Who is Citing You?
These databases have "cited by" information so you can see what other articles have cited yours.
- Web of Science
One of the first databases to include citation information, Web of Science (aka Web of Knowledge) keeps citation information for journals in the sciences. Top journals in non-science disciplines are also indexed.
PsycINFO allows includes citation information for some articles. PsycINFO started allowing citation searching more recently than Web of Science, and it's "cited by" information is not as complete.
How are Journals Ranked?
- Google Scholar
Google Scholar includes "cited by" information for records. Google Scholar includes books and other non-journal materials in its citing information. The "cited by" information is often more comprehensive but less well maintained than for other databases.

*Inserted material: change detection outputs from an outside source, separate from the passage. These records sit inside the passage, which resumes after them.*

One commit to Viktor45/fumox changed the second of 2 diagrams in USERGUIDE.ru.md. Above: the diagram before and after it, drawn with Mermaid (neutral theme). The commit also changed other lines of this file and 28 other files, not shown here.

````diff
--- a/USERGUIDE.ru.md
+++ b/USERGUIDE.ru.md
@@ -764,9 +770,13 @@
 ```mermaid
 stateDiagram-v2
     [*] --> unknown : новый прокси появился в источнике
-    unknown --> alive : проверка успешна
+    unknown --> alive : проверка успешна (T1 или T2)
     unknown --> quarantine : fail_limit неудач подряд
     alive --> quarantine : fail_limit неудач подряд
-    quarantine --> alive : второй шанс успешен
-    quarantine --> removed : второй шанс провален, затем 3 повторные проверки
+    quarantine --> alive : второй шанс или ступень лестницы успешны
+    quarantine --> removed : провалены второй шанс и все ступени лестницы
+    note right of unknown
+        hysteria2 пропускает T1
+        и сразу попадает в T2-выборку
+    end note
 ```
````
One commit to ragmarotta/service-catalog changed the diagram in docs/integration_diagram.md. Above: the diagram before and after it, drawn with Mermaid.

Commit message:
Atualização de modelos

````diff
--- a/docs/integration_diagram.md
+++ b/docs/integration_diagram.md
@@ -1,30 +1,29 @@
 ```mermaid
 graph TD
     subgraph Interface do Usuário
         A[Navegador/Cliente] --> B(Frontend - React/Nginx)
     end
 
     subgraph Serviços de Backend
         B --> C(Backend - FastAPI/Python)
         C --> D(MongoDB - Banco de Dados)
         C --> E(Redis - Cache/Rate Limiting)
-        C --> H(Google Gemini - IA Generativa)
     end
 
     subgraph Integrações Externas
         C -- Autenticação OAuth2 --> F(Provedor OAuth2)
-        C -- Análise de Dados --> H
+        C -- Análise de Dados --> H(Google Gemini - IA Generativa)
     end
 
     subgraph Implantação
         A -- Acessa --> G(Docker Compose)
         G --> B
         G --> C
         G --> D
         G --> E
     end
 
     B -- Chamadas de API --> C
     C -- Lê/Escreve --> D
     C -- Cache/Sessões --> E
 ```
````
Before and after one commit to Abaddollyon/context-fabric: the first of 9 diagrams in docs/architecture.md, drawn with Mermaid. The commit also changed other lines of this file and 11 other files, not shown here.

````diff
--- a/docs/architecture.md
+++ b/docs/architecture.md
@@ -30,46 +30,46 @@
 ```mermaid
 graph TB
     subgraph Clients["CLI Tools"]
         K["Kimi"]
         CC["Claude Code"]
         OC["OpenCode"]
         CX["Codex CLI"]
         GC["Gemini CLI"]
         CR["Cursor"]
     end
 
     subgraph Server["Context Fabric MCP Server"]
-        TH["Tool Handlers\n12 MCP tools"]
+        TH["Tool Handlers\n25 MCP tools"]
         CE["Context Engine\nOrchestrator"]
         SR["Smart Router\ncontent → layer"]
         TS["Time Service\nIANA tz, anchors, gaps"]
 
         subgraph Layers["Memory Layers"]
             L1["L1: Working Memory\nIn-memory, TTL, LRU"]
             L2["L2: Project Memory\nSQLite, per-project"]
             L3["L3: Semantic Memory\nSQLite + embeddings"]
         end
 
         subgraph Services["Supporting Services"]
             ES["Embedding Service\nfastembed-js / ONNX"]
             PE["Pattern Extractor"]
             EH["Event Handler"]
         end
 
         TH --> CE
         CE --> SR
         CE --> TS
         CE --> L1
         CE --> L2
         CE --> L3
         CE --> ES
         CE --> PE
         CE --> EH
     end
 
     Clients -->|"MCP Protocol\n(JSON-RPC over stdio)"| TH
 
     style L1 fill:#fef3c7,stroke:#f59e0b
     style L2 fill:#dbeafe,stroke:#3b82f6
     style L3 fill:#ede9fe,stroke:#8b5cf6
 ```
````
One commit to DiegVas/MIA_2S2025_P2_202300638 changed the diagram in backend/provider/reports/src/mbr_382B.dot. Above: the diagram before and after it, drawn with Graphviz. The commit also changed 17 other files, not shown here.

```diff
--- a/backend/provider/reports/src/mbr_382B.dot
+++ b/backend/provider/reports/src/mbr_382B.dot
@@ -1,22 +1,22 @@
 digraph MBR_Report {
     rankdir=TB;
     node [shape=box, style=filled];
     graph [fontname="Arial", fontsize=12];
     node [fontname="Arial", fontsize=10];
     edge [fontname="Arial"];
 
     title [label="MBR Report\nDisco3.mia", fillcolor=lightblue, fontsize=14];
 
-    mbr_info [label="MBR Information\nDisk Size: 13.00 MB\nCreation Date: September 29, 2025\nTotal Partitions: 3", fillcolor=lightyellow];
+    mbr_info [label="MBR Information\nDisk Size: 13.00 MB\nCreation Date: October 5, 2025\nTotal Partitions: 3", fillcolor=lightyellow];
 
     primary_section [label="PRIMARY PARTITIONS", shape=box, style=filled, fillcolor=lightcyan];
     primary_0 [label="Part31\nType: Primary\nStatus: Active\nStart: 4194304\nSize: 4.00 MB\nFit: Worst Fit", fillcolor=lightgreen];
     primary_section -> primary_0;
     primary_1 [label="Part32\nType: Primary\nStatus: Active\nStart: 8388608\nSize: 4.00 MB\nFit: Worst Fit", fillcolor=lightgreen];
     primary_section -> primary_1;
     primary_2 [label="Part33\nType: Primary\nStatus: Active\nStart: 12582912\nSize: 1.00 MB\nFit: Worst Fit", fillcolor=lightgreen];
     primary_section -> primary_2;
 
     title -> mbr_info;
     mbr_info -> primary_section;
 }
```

These resources can help give you an idea about the influence or prestige of journals. Journal rankings can be controversial and should be used cautiously.
- Cabell's Directory of Publishing Opportunites
Intended to help scholars choose publishers for their articles, Cabell's includes information about acceptance rates. These may be useful in assessing how competitive a specific journal is (lower acceptance rates = more competitive).
Linking to Journal Articles with Digital Object Identifiers
- ERA Ranked Journal List
Created by the the Australian Research Council, this site rates journals and conferences. Each is given a quality rating expressed as a letter grade. Current list is from 2010.
Digital Object Identifiers (DOIs) can be used to create permanent links to articles from their publishers.
Tools for Keeping Track of Your Publications
From the makers of Web of Science, ResearcherID can make it easier for others to find your publications and view their citation statistics.
This URL: http://www.lib.odu.edu/subjectguides/page.phtml?page_id=181